_Work to complete_
Restate all of the following data exactly, keeping any images out of the copy.

*** Input records Section Begins ***

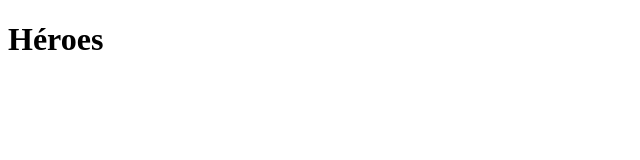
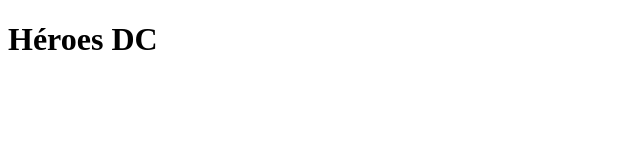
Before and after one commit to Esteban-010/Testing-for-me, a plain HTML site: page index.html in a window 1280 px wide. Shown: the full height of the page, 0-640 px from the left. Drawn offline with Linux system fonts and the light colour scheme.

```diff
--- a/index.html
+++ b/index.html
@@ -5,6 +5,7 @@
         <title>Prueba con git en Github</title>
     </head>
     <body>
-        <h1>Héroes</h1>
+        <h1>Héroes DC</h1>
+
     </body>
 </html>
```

*** Input records Section Ends ***

_Written solution_
Before and after one commit to Esteban-010/Testing-for-me, a plain HTML site: page index.html in a window 1280 px wide. Shown: the full height of the page, 0-640 px from the left. Drawn offline with Linux system fonts and the light colour scheme.

```diff
--- a/index.html
+++ b/index.html
@@ -5,6 +5,7 @@
         <title>Prueba con git en Github</title>
     </head>
     <body>
-        <h1>Héroes</h1>
+        <h1>Héroes DC</h1>
+
     </body>
 </html>
```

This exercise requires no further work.